On the morning of his birthday, Samuel Builds-the-Fire—grandfather to Thomas, and a visionary storyteller himself—dresses and readies for work. He is a maid at a motel in Spokane. He makes very little money, but takes pride in his work. Though his walk from his apartment to the motel only takes five minutes, he leaves home half an hour early. He has not received any cards or letters from his children, who are scattered all over the country, and though he is “hurt some, he [understands] that his children [are] busy, busy, busy.” When Samuel arrives at work, his manager pulls him aside to the back office, where he lets him go from his job. Samuel takes his severance check and leaves.
Samuel is an innocent; he takes great pride in his middling job, he makes excuses for his selfish children, and he shoulders every slight with acceptance and understanding. Despite being an older man, his naïveté is remarkable, and provides a setup for Samuel’s indoctrination into the ways of the world.
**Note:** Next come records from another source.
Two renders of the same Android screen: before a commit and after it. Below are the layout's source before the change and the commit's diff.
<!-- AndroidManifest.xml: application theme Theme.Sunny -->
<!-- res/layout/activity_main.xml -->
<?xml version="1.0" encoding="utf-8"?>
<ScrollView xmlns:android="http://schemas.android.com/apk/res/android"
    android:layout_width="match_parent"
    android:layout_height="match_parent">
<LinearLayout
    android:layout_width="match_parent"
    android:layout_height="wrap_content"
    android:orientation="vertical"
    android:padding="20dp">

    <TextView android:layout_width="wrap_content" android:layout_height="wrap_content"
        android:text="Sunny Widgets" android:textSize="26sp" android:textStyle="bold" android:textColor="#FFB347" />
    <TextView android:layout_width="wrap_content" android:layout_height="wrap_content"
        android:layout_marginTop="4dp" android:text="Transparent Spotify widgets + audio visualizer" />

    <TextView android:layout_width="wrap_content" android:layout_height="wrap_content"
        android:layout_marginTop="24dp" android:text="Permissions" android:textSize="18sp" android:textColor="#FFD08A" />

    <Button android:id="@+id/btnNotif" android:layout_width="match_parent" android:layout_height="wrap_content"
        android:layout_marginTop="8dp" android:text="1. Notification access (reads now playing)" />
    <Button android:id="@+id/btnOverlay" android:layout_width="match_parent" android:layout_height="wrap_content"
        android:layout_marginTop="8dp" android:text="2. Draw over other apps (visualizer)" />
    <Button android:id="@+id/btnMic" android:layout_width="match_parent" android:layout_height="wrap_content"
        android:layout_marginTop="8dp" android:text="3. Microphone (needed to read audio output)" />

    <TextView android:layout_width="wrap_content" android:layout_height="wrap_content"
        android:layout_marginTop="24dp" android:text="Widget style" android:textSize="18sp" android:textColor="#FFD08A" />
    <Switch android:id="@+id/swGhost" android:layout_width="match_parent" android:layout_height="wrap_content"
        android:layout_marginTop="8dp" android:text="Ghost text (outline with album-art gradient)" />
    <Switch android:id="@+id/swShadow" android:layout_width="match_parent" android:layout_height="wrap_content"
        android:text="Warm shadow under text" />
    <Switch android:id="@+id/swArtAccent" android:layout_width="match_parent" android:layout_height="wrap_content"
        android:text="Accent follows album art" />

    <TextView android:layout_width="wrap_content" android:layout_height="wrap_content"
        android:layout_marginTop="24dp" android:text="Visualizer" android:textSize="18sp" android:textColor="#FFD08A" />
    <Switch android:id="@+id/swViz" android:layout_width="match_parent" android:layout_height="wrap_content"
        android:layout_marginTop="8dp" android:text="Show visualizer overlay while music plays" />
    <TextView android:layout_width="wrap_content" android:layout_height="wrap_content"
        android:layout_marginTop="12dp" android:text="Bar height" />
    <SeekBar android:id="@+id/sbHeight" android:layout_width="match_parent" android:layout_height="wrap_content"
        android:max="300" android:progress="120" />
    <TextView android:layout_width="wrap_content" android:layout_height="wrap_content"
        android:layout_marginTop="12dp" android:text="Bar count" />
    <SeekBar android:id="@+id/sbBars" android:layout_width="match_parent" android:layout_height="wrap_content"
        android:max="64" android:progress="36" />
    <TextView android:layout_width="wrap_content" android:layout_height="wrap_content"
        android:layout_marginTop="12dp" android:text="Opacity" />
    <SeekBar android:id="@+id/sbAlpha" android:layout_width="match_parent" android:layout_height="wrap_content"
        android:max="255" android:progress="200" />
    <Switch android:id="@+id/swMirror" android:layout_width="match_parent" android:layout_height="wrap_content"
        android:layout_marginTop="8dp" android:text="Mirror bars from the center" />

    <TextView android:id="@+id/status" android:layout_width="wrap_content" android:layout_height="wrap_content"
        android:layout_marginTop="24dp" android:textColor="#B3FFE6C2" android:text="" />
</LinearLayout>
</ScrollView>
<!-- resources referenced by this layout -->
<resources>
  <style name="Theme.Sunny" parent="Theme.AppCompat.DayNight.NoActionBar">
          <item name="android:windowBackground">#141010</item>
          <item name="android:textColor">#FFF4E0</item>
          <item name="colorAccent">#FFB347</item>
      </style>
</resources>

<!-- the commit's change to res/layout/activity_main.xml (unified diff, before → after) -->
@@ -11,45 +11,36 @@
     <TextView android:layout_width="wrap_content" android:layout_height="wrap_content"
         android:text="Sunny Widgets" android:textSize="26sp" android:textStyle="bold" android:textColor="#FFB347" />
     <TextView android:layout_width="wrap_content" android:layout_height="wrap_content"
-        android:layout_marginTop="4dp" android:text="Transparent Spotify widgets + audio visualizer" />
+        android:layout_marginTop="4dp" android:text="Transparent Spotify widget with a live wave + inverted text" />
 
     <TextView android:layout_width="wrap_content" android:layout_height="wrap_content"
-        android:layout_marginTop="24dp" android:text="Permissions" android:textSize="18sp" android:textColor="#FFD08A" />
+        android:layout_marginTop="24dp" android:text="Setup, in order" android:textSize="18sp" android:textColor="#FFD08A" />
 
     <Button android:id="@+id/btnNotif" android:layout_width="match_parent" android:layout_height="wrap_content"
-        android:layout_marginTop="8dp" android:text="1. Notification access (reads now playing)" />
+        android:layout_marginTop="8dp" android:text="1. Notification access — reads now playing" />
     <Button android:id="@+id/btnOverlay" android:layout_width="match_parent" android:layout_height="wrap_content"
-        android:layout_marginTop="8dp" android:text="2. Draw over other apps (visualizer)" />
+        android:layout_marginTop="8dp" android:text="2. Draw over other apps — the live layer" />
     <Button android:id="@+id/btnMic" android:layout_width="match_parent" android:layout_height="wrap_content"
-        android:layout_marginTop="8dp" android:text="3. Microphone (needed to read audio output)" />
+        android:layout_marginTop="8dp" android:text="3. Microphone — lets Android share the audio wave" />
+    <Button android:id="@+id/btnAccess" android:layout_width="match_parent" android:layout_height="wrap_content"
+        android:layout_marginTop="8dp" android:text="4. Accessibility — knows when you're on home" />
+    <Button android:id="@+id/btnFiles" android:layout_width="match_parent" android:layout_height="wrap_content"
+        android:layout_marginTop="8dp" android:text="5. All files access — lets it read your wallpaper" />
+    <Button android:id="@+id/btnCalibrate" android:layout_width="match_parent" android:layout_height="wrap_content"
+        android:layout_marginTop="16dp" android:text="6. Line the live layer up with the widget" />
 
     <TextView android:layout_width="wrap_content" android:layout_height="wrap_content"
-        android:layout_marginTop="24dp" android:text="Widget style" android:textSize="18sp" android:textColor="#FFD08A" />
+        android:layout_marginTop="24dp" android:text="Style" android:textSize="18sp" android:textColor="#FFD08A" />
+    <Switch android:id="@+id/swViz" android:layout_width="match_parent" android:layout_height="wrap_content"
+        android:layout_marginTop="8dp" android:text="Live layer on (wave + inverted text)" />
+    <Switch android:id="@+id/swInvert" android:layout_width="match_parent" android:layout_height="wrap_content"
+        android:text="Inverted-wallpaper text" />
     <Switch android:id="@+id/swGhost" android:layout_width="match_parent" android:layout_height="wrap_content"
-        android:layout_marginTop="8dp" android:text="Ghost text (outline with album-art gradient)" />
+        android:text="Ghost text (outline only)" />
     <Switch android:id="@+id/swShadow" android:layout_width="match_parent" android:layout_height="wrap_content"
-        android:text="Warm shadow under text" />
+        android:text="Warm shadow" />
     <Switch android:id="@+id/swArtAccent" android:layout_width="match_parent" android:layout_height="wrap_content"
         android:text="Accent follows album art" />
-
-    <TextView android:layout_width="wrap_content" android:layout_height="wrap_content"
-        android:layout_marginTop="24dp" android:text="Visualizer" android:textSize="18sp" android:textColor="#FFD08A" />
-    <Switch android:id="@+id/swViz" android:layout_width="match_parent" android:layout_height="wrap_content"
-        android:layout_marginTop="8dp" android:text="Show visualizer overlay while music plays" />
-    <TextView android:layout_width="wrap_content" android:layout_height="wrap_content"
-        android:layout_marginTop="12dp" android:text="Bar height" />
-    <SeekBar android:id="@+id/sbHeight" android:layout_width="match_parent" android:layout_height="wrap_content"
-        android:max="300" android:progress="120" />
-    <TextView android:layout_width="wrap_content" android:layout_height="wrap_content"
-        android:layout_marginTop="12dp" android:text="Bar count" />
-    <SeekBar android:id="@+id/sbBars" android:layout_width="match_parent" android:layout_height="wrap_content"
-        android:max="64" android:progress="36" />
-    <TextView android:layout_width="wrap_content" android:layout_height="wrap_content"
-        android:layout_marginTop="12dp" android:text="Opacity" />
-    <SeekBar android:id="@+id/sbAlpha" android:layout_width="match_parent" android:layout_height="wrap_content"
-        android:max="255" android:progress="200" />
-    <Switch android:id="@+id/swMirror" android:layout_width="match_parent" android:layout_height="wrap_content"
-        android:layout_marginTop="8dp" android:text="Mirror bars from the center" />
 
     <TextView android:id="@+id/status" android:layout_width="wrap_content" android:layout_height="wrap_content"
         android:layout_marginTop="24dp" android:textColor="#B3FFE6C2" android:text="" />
Samuel heads to the Midway Tavern, where he knows “all the Indians drink in eight-hour shifts.” Samuel considers the idea that God is just the planet’s maid. Samuel has never been fired and has never been in a bar or had a drink of alcohol. He sits down in the bar and asks for a menu. The bartender, laughing, serves him a beer. Samuel takes a drink, and thinks: “I understand everything.”
Samuel, though aware of the effects that alcohol can have, puts himself in the line of fire anyway, and succumbs to the alluring escape from his problems that alcohol offers. What he “understands” is left unclear, but it its perhaps the brief consolation from general misery that so many Native people have found in alcohol.
Samuel reveals that he never drank for fear it would “corrupt his stories,” which he used as a way to “make [the] worlds” of his friends, children, and grandchildren “into something better.” Now, though, his children have left him alone, and all of his friends have died. No one has time for his stories and visions anymore.
Samuel clung for so long to the power his stories held. Now, in the throes of the pain, isolation, and loss that the dissolution of his power as a storyteller has brought on, he surrenders to vice, unable to believe any longer in the value of his stories.
Samuel stays in the bar until closing time. Then he staggers through Spokane, drunk and alone, and falls “face down” onto the Union Pacific Railroad tracks. He can hear a train’s whistle approach and feel the tracks vibrate beneath him. Samuel closes his eyes, “pretending to be asleep.”
Samuel, with nothing, he feels, left to live for, puts himself in the path of an oncoming train and does nothing to move or escape. The railroad again calls back to historical and cultural suffering, as it was an early marker of white expansion into and “development” of Native lands.